Emma Rhodes on the Aquinas Program: “Amazing! I Love Books”
When Emma Rhodes came to St. Thomas as a first-year student, she wasn’t sure what the Aquinas Program was about, but a course built around books intrigued her.
Now finishing her degree, she couldn’t have predicted the valuable lessons she learned.
“I read about STU’s Great Books program and thought, ‘Amazing! I love books.’ I read through the list of books in the program and it was everything I wanted. When I went to register, I realized that the Aquinas Program counted for three blocks of my schedule.”
“I expected three separate courses, but the program combines all three subjects without separate classes. This was a nice surprise because I was able to gain course credits for three courses and learn about Philosophy and Human Rights all by reading books. I’ve always been an English kid, so I loved this.”
Rhodes is completing an Honours in English Creative Writing. She said she expected the Aquinas Program to improve her academic writing, but it helped her grow as a creative writer as well.
“Reading is one of the best things someone can do to help with writing,” she said. “So many different texts helped my creative writing in ways I didn’t expect.”
Reading, discussing, and understanding texts is key to the Aquinas Program. It offers students texts from a variety of time periods and cultures to broaden the scope of study and give students the ability to understand concepts through different perspectives.
“All different sorts of texts are studied,” said Rhodes. “Both fiction and non-fiction, political and moral philosophy, poetry and film—from as far back as ancient Greece to the 21st century.”
“Even if texts were written hundreds of years ago, Aquinas taught me to recognize how they apply to today. I was taught different ideologies, and this helped me form my own beliefs and think about why I hold those beliefs.”
“The professors are noticeably concerned with your success. I ultimately chose to continue and do a Great Books major because Dr. Dinan approached me.”
Dr. Matthew Dinan is a professor in the Aquinas Program.
For him, building these connections and helping students grow is the best part of teaching in the program.

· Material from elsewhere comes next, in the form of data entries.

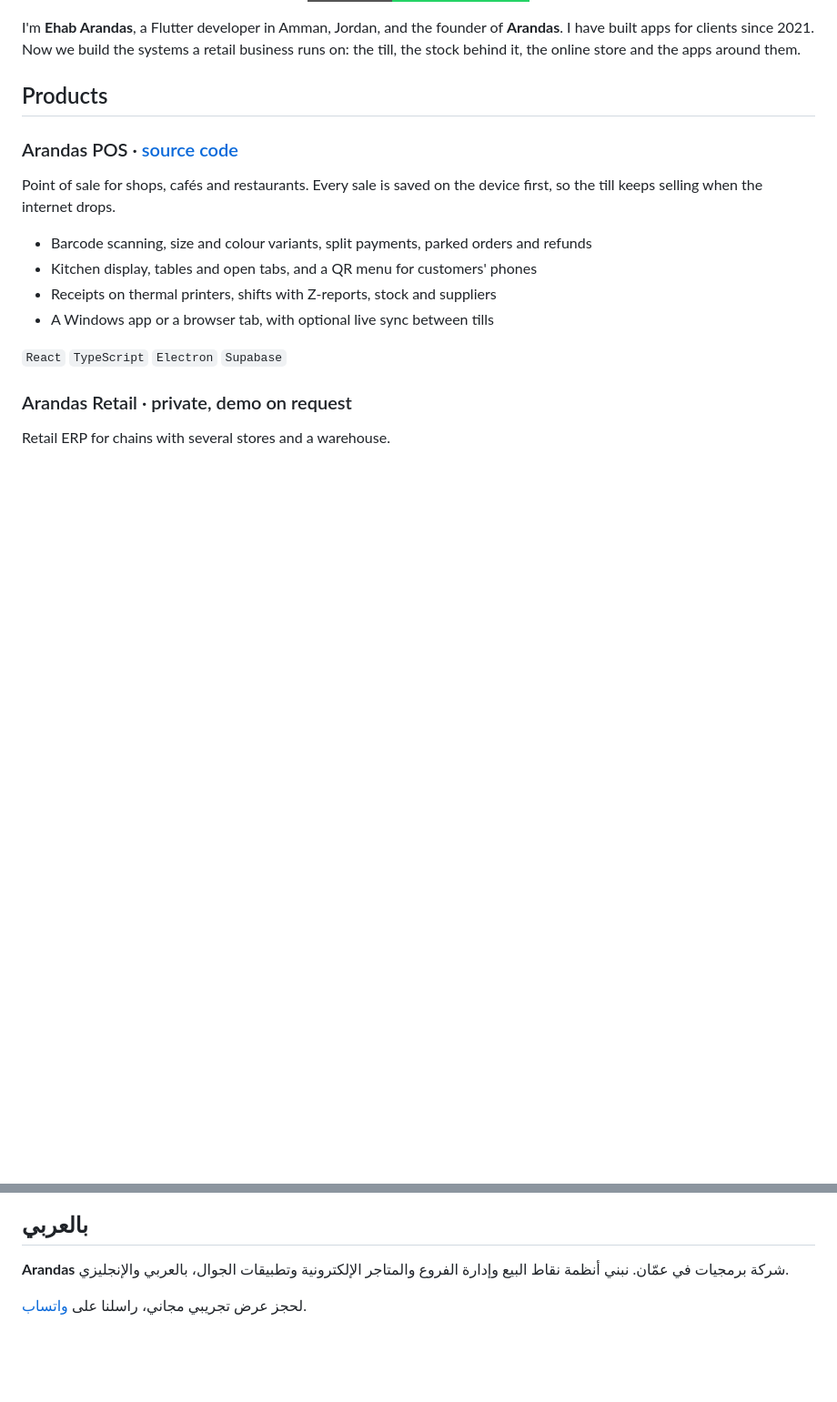
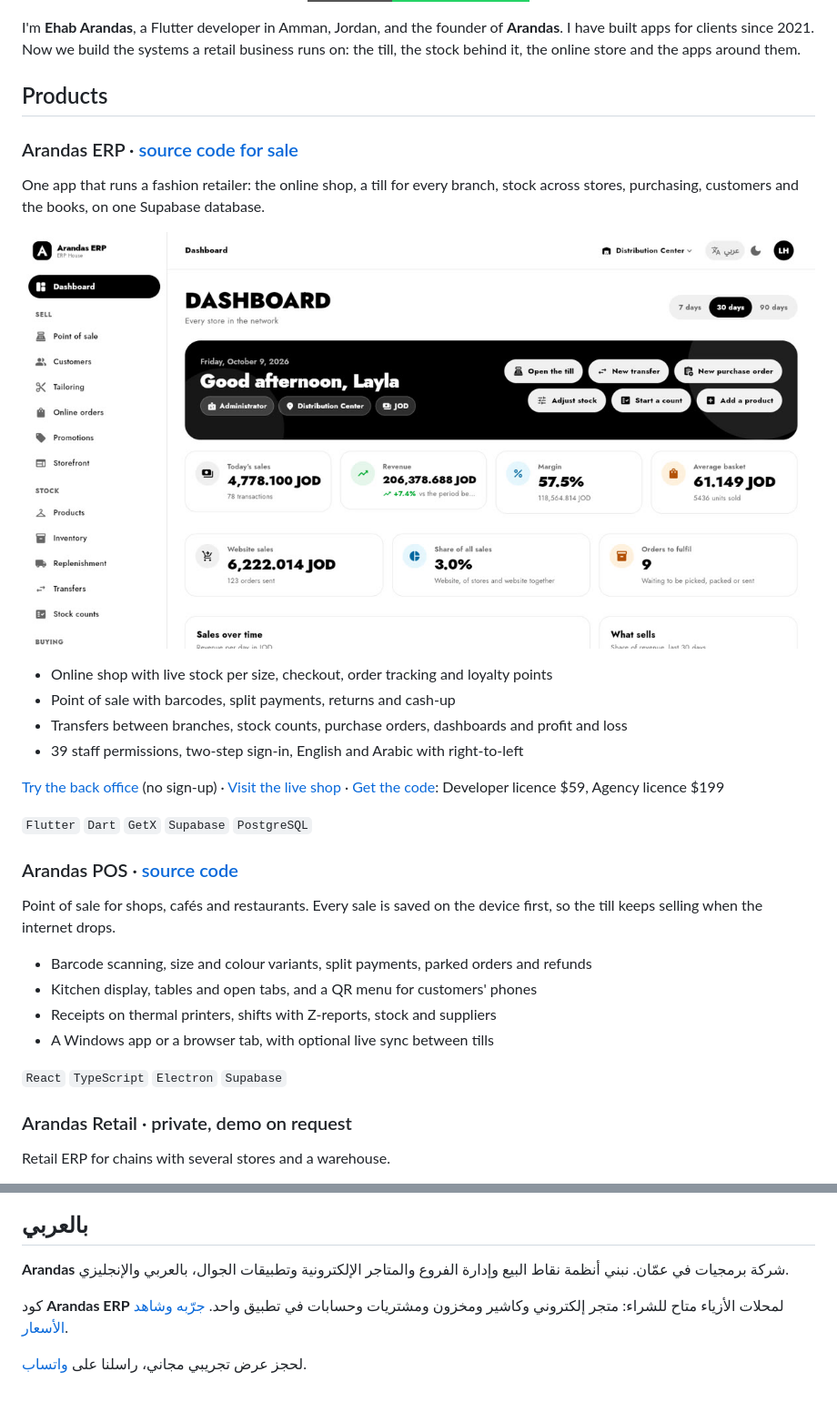
Before and after one commit to abu-arandas/abu-arandas, a Markdown page: README.md, 2 parts joined by grey strips. Shown at 91% size. GitHub-like rendering; pictures changed too: assets/arandas-erp.jpg (added); badges without logos; blank space fills up the shorter version.

Commit message:
Add Arandas ERP to the profile, with its demo and price (#1)
Arandas ERP leads the products list: what it does, a dashboard screenshot, and links to the back office sandbox, the live shop and the licence prices. The Arabic section points to the Arabic sales page.

Co-Authored-By: Claude Opus 5.5 (1M context) <noreply@anthropic.com>
Claude-Session: https://claude.ai/code/session_01DVtd4Kvf8g9KkyNU8Ps9fk

```diff
--- a/README.md
+++ b/README.md
@@ -13,6 +13,21 @@ Point of sale · Retail ERP · Online stores · Flutter apps · Arabic and Engli
 I'm **Ehab Arandas**, a Flutter developer in Amman, Jordan, and the founder of **Arandas**. I have built apps for clients since 2021. Now we build the systems a retail business runs on: the till, the stock behind it, the online store and the apps around them.
 
 ## Products
+
+### Arandas ERP · [source code for sale](https://erp-house.vercel.app/software)
+
+One app that runs a fashion retailer: the online shop, a till for every branch, stock across stores, purchasing, customers and the books, on one Supabase database.
+
+[![Arandas ERP: online shop, point of sale and back office](assets/arandas-erp.jpg)](https://erp-house.vercel.app/software)
+
+- Online shop with live stock per size, checkout, order tracking and loyalty points
+- Point of sale with barcodes, split payments, returns and cash-up
+- Transfers between branches, stock counts, purchase orders, dashboards and profit and loss
+- 39 staff permissions, two-step sign-in, English and Arabic with right-to-left
+
+[Try the back office](https://erp-house.vercel.app/sandbox/sign-in) (no sign-up) · [Visit the live shop](https://erp-house.vercel.app) · [Get the code](https://erp-house.vercel.app/software#pricing): Developer licence $59, Agency licence $199
+
+`Flutter` `Dart` `GetX` `Supabase` `PostgreSQL`
 
 ### Arandas POS · [source code](https://github.com/abu-arandas/POS)
 
@@ -88,6 +103,8 @@ Everything ships in Arabic and English, with right-to-left layouts.
 
 **Arandas** شركة برمجيات في عمّان. نبني أنظمة نقاط البيع وإدارة الفروع والمتاجر الإلكترونية وتطبيقات الجوال، بالعربي والإنجليزي.
 
+كود **Arandas ERP** لمحلات الأزياء متاح للشراء: متجر إلكتروني وكاشير ومخزون ومشتريات وحسابات في تطبيق واحد. [جرّبه وشاهد الأسعار](https://erp-house.vercel.app/software/ar).
+
 لحجز عرض تجريبي مجاني، راسلنا على [واتساب](https://wa.me/962791568798?text=%D9%85%D8%B1%D8%AD%D8%A8%D8%A7%D9%8B%D8%8C%20%D9%88%D8%B5%D9%84%D8%AA%20%D8%A5%D9%84%D9%8A%D9%83%D9%85%20%D9%85%D9%86%20GitHub%20%D9%88%D8%A3%D9%88%D8%AF%20%D8%AD%D8%AC%D8%B2%20%D8%B9%D8%B1%D8%B6%20%D8%AA%D8%AC%D8%B1%D9%8A%D8%A8%D9%8A.).
 
 </div>
```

“My favourite thing about teaching in Aquinas is developing strong relationships with my students and having the time and space necessary to help them develop as writers and thinkers over their first year. I'm an alumnus of the Aquinas program—way back in 2002—so I know how it helps prepare students for success in their degrees.”